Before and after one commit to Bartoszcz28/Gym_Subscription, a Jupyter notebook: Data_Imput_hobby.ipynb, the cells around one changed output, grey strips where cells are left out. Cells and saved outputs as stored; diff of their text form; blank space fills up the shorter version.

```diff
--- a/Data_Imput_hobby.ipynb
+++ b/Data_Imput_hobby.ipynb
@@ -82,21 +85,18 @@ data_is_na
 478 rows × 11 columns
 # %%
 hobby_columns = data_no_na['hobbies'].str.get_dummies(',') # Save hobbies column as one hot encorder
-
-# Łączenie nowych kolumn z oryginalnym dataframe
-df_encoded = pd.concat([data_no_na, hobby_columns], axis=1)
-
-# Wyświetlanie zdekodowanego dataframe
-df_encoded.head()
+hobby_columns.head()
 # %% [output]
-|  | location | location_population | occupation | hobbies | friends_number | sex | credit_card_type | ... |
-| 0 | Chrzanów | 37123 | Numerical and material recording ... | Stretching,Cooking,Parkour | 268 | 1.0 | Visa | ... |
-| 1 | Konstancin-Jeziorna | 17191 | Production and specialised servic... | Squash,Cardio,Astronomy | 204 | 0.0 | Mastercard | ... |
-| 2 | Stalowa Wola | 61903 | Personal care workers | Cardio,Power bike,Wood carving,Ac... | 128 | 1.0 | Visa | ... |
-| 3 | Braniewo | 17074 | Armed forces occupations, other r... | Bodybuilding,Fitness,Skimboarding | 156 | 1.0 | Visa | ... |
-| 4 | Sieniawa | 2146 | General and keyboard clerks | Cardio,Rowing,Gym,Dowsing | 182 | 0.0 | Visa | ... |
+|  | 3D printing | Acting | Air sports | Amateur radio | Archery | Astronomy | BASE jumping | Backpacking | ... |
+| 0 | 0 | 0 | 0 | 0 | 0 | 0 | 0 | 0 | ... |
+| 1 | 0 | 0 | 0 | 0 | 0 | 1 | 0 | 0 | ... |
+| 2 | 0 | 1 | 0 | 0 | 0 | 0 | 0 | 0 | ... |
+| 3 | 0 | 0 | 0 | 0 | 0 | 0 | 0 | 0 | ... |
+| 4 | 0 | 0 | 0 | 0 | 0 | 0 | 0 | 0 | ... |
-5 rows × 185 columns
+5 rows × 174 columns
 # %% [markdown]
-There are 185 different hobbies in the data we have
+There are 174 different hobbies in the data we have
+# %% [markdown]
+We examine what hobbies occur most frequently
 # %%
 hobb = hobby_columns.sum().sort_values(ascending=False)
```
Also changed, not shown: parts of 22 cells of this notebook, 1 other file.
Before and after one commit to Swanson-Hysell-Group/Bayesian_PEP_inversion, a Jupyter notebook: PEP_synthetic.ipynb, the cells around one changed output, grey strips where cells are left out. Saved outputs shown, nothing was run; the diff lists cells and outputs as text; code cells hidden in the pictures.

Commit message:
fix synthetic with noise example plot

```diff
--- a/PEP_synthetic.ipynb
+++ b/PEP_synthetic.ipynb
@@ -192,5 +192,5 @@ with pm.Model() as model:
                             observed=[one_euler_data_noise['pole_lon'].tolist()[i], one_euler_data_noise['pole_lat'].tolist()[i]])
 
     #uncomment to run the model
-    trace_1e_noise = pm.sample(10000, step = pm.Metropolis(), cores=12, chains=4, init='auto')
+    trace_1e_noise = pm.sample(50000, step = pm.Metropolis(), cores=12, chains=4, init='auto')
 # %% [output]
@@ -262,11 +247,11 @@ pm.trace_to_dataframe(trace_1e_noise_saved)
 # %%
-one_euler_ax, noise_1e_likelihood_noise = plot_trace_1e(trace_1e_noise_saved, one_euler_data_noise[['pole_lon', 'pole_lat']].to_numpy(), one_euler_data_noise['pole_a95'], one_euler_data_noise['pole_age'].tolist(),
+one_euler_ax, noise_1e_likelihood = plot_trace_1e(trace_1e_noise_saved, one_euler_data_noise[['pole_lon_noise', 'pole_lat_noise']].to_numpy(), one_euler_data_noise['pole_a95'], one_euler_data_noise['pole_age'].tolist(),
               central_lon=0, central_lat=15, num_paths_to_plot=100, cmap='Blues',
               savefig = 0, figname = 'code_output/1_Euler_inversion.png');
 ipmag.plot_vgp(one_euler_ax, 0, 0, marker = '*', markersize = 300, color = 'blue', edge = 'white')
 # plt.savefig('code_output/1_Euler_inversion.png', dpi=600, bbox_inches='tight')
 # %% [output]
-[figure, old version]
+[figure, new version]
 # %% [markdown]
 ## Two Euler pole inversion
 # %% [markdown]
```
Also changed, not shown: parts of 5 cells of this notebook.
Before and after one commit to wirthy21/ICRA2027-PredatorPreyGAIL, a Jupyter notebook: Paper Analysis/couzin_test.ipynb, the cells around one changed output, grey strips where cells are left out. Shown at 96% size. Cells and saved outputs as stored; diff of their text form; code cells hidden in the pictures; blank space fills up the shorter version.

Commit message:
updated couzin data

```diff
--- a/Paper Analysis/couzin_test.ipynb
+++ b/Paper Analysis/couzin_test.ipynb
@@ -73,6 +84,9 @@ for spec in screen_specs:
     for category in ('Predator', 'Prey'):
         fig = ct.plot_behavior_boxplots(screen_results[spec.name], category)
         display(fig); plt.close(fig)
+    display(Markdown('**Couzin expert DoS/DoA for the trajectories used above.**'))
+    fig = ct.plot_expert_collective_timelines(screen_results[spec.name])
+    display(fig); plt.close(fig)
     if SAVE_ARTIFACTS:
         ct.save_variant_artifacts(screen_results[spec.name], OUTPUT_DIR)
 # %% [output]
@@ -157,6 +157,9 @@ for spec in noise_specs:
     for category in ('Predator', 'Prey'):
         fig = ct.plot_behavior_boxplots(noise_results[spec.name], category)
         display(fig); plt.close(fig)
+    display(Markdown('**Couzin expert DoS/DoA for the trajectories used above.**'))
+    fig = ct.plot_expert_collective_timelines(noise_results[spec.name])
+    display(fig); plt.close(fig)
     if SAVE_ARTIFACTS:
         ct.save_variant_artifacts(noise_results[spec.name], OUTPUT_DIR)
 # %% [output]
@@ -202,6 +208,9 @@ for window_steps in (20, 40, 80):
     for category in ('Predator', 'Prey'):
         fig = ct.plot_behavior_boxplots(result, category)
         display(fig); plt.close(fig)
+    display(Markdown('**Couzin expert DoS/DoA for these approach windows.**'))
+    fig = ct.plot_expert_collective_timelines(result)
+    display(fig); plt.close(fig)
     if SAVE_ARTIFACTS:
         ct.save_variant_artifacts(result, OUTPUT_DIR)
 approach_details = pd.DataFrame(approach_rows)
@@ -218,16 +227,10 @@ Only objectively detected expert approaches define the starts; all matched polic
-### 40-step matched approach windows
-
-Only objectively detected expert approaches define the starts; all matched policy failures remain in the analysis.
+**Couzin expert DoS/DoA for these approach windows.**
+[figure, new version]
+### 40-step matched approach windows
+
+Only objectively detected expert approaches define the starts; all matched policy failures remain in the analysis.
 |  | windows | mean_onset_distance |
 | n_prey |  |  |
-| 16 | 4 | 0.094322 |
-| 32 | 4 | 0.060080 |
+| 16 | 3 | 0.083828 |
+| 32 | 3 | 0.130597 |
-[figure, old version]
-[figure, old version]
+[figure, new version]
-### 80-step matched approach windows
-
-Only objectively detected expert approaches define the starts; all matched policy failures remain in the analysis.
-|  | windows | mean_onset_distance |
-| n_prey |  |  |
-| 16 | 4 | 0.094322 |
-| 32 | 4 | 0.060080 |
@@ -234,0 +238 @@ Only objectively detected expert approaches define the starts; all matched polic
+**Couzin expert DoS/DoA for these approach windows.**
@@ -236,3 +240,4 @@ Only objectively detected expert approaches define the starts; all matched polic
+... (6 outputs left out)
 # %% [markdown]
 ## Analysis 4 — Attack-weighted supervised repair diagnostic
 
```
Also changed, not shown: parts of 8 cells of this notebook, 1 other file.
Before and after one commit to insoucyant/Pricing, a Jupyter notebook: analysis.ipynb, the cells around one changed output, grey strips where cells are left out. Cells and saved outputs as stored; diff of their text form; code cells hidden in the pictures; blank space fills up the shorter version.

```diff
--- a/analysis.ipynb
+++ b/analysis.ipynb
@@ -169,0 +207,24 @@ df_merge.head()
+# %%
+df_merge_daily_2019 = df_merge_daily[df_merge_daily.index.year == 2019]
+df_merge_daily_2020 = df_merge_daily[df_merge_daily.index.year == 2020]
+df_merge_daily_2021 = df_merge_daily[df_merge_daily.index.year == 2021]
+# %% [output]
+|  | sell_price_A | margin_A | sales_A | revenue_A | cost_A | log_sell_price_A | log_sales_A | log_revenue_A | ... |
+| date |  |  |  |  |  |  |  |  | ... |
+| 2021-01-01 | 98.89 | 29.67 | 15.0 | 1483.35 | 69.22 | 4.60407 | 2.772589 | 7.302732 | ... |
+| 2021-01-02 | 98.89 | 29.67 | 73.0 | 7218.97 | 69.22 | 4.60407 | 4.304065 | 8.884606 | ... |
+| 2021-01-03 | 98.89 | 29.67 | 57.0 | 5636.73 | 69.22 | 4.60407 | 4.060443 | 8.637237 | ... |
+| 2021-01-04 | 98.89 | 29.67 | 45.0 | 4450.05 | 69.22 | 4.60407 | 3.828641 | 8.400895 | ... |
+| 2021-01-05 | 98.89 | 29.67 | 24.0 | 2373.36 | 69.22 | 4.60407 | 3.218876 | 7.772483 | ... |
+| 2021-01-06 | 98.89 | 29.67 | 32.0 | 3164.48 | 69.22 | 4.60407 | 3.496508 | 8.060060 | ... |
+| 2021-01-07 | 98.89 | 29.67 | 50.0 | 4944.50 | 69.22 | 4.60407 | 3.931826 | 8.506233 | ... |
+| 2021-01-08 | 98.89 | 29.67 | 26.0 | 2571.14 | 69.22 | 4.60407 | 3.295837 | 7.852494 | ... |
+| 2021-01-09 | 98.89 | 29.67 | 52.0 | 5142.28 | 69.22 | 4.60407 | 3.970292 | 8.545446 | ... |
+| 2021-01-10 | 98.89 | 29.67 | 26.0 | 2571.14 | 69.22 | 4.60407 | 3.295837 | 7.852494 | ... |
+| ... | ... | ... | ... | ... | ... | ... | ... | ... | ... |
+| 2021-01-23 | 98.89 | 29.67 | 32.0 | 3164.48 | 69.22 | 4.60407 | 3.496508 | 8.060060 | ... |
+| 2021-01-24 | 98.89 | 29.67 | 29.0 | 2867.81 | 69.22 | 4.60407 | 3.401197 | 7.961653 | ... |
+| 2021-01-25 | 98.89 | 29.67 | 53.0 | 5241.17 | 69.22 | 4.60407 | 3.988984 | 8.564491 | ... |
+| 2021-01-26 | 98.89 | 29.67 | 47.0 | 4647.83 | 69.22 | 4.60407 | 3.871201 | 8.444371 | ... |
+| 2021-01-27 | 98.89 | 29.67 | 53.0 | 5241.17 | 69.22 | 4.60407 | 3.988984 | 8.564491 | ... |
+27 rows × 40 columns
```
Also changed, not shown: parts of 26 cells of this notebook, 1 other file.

++++++++

Looking at the material, work out the number of lines holding "hobbies", and write that number alone.

Response for this exercise =
5